On this trip to Black Hawk, my posse Sal couldn’t meet up with me because he was repacking the bearings of Sal Junior’s car. If you got to do it, you got to do it, right? So this turned into a solo trip for ‘ol Poorman. I needed to get up to the Isle Casino anyway because they emailed me a coupon I could redeem for $20 cash, and the coupon was set to expire the next day. This is one example of the benefits of enrolling in a casino’s player’s club. You’ll receive deals like this via email or snail-mail, although I’m a little bit miffed because Sal has received more deals than I have, like free nights at the casinos and $10 chip coupons. I don’t know why Sal is such a favorite of the casinos over yours truly. Maybe they know Sal tends to lose more money than Poorman. Who knows?
I don’t know if it was out of superstition or comfort level, but I found myself at the same craps table at the Lady Luck Casino where I had won $300 during a previous trip. I bought in for $100. (Drat! I realized too late that I forgot to give them my Player’s Card.)
Since my trip to Las Vegas 3 weeks prior, I have been busy reading. As I mentioned earlier, I just finished reading Beat the Craps out of the Casinos by Frank Scoblete.
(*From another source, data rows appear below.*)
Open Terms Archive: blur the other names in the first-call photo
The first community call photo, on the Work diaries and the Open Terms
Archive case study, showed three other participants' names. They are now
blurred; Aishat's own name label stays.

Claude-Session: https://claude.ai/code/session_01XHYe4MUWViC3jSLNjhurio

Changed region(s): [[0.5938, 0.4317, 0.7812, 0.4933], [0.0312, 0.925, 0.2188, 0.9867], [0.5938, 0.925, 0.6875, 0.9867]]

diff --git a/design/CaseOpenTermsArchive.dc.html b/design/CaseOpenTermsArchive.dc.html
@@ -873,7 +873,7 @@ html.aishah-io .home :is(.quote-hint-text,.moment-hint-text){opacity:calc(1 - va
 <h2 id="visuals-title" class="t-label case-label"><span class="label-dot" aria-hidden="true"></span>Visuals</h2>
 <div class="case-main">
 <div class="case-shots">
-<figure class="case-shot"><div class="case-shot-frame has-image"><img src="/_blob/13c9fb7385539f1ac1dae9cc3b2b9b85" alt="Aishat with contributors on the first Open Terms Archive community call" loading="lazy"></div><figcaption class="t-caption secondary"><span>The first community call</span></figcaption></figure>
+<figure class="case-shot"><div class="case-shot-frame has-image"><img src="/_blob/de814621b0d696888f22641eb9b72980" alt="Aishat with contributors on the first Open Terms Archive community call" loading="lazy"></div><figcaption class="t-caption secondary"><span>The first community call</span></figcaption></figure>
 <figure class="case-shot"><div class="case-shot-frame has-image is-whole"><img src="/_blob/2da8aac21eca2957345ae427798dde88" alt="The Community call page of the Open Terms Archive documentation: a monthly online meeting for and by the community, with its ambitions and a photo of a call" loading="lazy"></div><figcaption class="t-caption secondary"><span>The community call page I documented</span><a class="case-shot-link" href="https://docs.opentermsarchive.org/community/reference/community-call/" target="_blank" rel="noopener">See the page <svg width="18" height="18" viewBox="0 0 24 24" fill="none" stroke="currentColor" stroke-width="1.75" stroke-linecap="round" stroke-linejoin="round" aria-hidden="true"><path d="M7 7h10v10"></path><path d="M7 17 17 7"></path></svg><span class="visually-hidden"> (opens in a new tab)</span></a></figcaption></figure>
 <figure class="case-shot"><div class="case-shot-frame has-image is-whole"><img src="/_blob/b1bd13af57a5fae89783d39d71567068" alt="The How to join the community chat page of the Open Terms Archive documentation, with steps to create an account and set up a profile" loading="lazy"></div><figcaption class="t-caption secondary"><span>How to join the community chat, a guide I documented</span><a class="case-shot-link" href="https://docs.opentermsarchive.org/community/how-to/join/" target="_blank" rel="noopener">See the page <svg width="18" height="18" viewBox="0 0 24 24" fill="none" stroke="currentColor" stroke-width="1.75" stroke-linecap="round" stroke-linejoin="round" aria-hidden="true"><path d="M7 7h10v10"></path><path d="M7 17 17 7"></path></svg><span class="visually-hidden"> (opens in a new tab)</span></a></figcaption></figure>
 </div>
An excellent book that will certainly be added to my permanent library. Of the several techniques I read about and that I would like to incorporate into my play, on this trip I decided to test out the ‘5-count’.
The idea behind the ‘5-count’ is that most rollers will seven-out in a fairly short amount of time, so we practice patience (and discipline) and wait for the shooter to make five successful rolls of the dice before risking our first bet. This reduces our overall risk because we aren't betting on every shooter.
The count begins when the shooter hits a point on the come out roll. If he hits a 2, 3, 7, 11, or 12, the count does not begin. After a point has been made, any number except a seven will count toward the second, third, and fourth roll. On the fifth roll, the shooter must make a point number 4, 5, 6, 8, 9, or 10 to qualify as the fifth count. This makes the shooter “qualified,” and your betting can begin.
I took notes as to what numbers were rolled and I observed some interesting results. By waiting for shooters to become qualified using the ‘5-count’, I avoided a loss of $90 (6 shooters, $5 pass line bet plus $10 odds). While I didn’t win money on every qualified shooter, I did capitalize on shooters who had hot rolls. In this session, I can definitely say the ‘5-count’ saved me money, and I plan to incorporate this technique into my future betting strategy.
Some other observations. A theory I have is that shooters tend to have good luck across multiple dice possessions. On Saturday, on her very first possession, a female shooter controlled the dice for 36 rolls. By far the best of the session. She’s a hot shooter, right? The next time she held the dice, she rolled 7, 7, 11, (all winners), made a point, then immediately sevened-out. While this evidence seems to negate my theory, I believe this to be the exception rather than the rule. In the limited number of gambling sessions that I have been involved with, hot shooters tend to continue their hot streak across multiple possessions. But certainly this is a phenomenon that I can easily track with better record keeping. If I find this theory to be a fallacy, I can easily avoid losing money by applying the ‘5-count’ rule on previously hot shooters.
Another observation. There was a lady by the name of Stephanie who was playing next to me. She was slightly inebriated, playing proposition bets, and placing all the numbers. By her own confession, she didn’t even understand some of the prop bets she was making. A recipe for disaster, right? All the books I’ve read state that prop bets are stupid. Well Stephanie had nearly a row of $25 green chips in front of her, and I figure she was up at least $1,000. Stupid luck? Probably. But that isn’t any reason to change your betting style. Decide how you’re going to bet, then stick with your plan. While I’m an advocate of being flexible and changing your bets as dictated by the trending dice, to totally change your betting style because someone was having stupendous luck will only spell disaster.
Counting the $20 in free cash I received with my Player’s Club coupon, I left Black Hawk $51 richer. Modest winnings for sure, but a victory none the less since my objective is to leave a casino with more money than when I arrived.